It came as quickly as it ended; an eight-day cruise stretching from Cape Liberty, New Jersey, to Bermuda, Nassau, and CocoCay has finally concluded. Upon seeing the familiar Verazzano Bridge tower above my head during the return trip, it dawned on me just how much I have learned and experienced while cruising. Cruising on Royal Caribbean's definitely opened my eyes and gave me a taste of what the life of the bourgeoisie is like.
Firstly (no pun intended), a cruise ship is essentially a floating hotel, with the added waterslides, flowrider, pools, and seasickness. While I am no stranger to the above three, cruising introduced me to the pleasures of seasickness. When I previously discussed seasickness with a fellow coworker regarding the voyage, "This won't happen to me, don't worry," coursed through my head. I haven't been sick on boats or ferries before, but this cruise changed everything. While on the stretch from New Jersey to Bermuda, the North Atlantic Ocean became choppier than near the coastal areas, rocking the ship harder than usual.

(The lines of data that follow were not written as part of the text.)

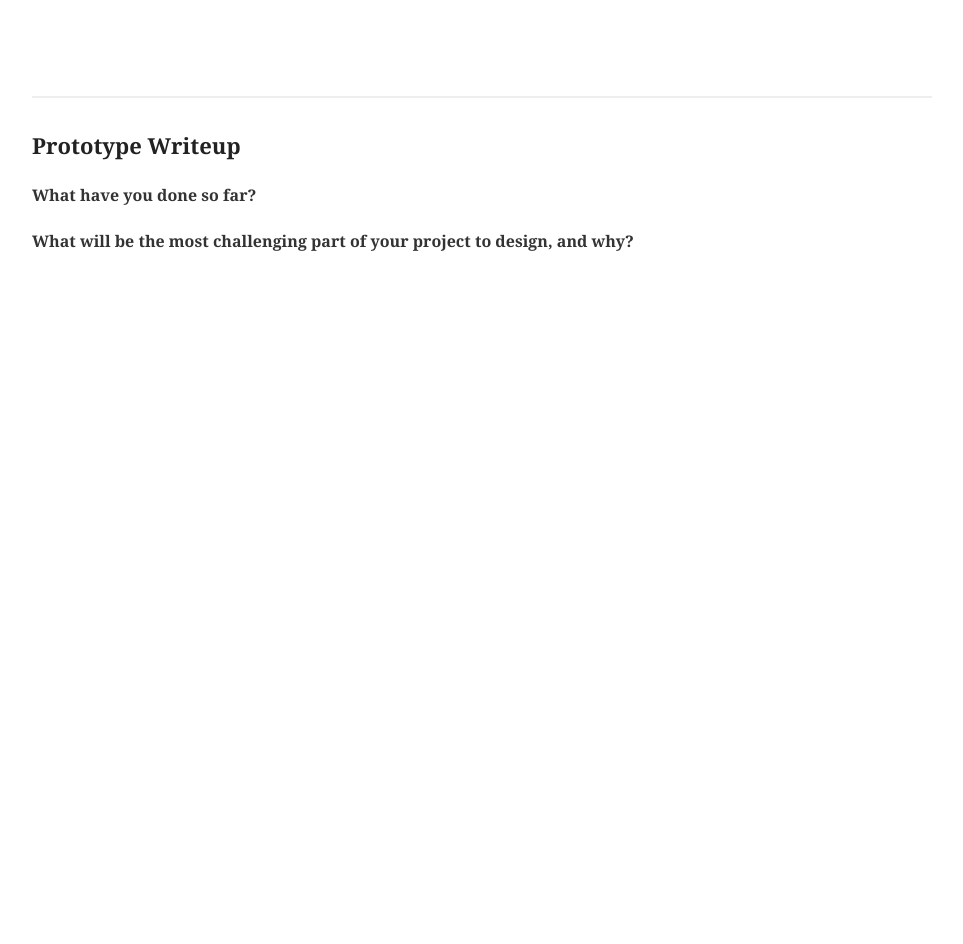
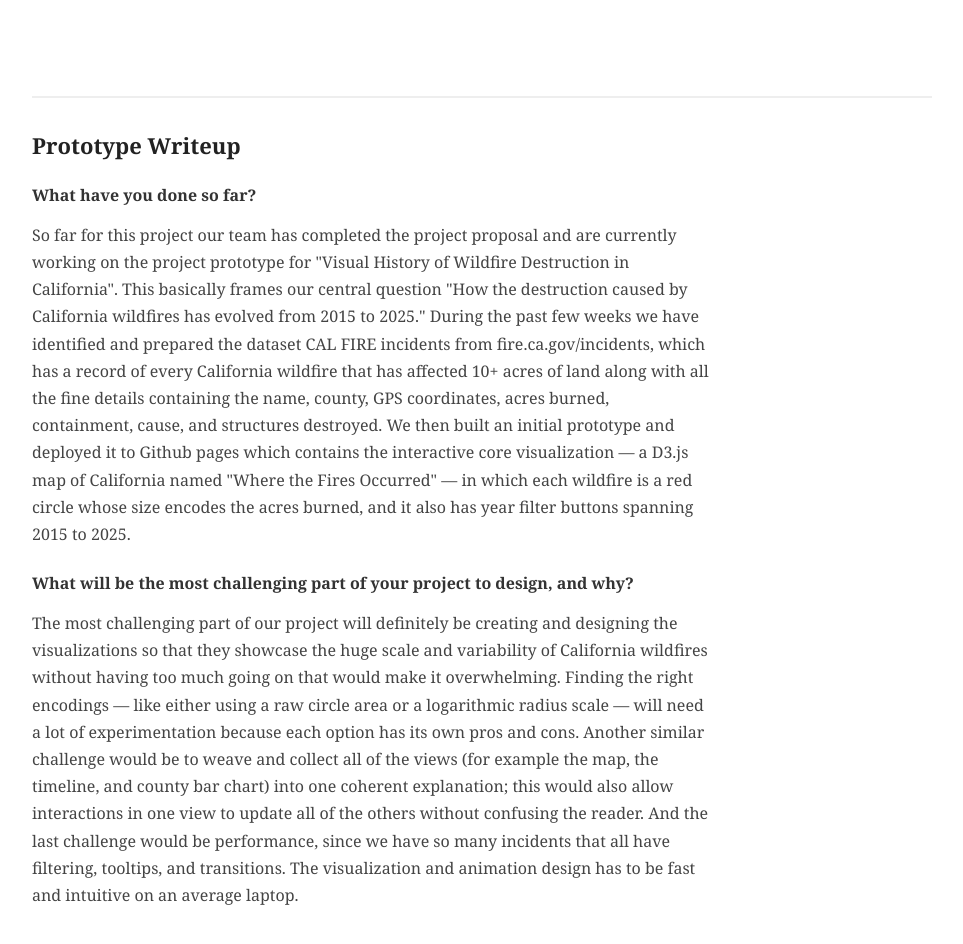
Before and after one commit to sohan-shingade/DSC106_Final_Project, a plain HTML site: page index.html in a window 1280 px wide. Shown: the part 1400-2344 px from the top of the page, without its empty margins (158-1121 px from the left). Before the commit the page ends 1700 px from the top, so only its background shows below. Drawn offline with nearby package versions, Linux system fonts and the light colour scheme; no server answers.

Commit message:
Add writeup answers for prototype questions

```diff
--- a/index.html
+++ b/index.html
@@ -80,8 +80,14 @@
   <h2>Prototype Writeup</h2>
 
   <h3>What have you done so far?</h3>
+  <p>
+    So far for this project our team has completed the project proposal and are currently working on the project prototype for "Visual History of Wildfire Destruction in California". This basically frames our central question "How the destruction caused by California wildfires has evolved from 2015 to 2025." During the past few weeks we have identified and prepared the dataset CAL FIRE incidents from fire.ca.gov/incidents, which has a record of every California wildfire that has affected 10+ acres of land along with all the fine details containing the name, county, GPS coordinates, acres burned, containment, cause, and structures destroyed. We then built an initial prototype and deployed it to Github pages which contains the interactive core visualization — a D3.js map of California named "Where the Fires Occurred" — in which each wildfire is a red circle whose size encodes the acres burned, and it also has year filter buttons spanning 2015 to 2025.
+  </p>
 
   <h3>What will be the most challenging part of your project to design, and why?</h3>
+  <p>
+    The most challenging part of our project will definitely be creating and designing the visualizations so that they showcase the huge scale and variability of California wildfires without having too much going on that would make it overwhelming. Finding the right encodings — like either using a raw circle area or a logarithmic radius scale — will need a lot of experimentation because each option has its own pros and cons. Another similar challenge would be to weave and collect all of the views (for example the map, the timeline, and county bar chart) into one coherent explanation; this would also allow interactions in one view to update all of the others without confusing the reader. And the last challenge would be performance, since we have so many incidents that all have filtering, tooltips, and transitions. The visualization and animation design has to be fast and intuitive on an average laptop.
+  </p>
 
 </div>
 
```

I felt nothing on the first day, only to wake up to a throbbing migraine and a sense of drunkenness. Medication did help, but I needed to take a breather on that day.
Secondly, I was so intrigued by just how different of a lifestyle I was thrust into. Most people cruising are well-off in life, and many have already acquired a large retirement fund that is partially used for cruising. My family is not the most well-off, but we manage, and we all felt that the lifestyle was extremely pampering. There were hundreds of crew members waiting hand and foot for each passenger, doing the grunt work behind the scenes so that the passengers would enjoy a smooth and comfortable experience. Hell, we didn't even have to put our dishes into a dish return tray, make our beds each morning, or even worry about not knowing what the next day's programs were; everyone was basically treated like royalty. Honestly, it was quite the transition back to our normal lives when the cruise ended and we were no longer spoiled.
Thirdly, I learned the basics of scuba diving! Although I have snorkeled in the past, it was interesting to be strapped to an oxygen tank and a buoyancy control device that would let me breathe underwater (the technique is just like with snorkeling) and either float or sink. I don't have much experience using flippers for locomotion, so adjusting to them warranted a learning curve. I hope to one day become certified so that I may explore the ocean depths until my body just can't take any more pressure.
Lastly, I enjoyed snorkeling with, touching, holding, and feeding stingrays. On one excursion on Royal Caribbean's private island of CocoCay, my father and I were whisked off to a shallow enclosure in the ocean via speedboat, which was home to dozens of stingrays that were accustomed to humans. These stingrays constantly brushed up against my fellow tourists and did not shy away from people petting them. It was so nice to feel a stingray's scales and underbelly; they felt so rubbery and made the stingrays look extremely cute and cuddly.
Of course, many still had barbs, but those weren't a danger (three rubbed against me and I'm still alive). I've had two rays swim between my legs as I struggled to maintain my balance in this ergosphere. Holding them was a treat; as long as you don't tense your arms, the rays will be calm. They also nearly gave me hickeys when I fed them calamari due to the immense suction created by their mouths. Overall, that experience made my cruise even more special.
Cruising certainly was an amazing experience that unlocked so many doors for me. Although I don't intend to do this often, I understand just why cruising is such a luxury and why people do it so frequently. I truly appreciate this voyage for giving me so many opportunities and experiences that have taught me so much over the past eight days at sea.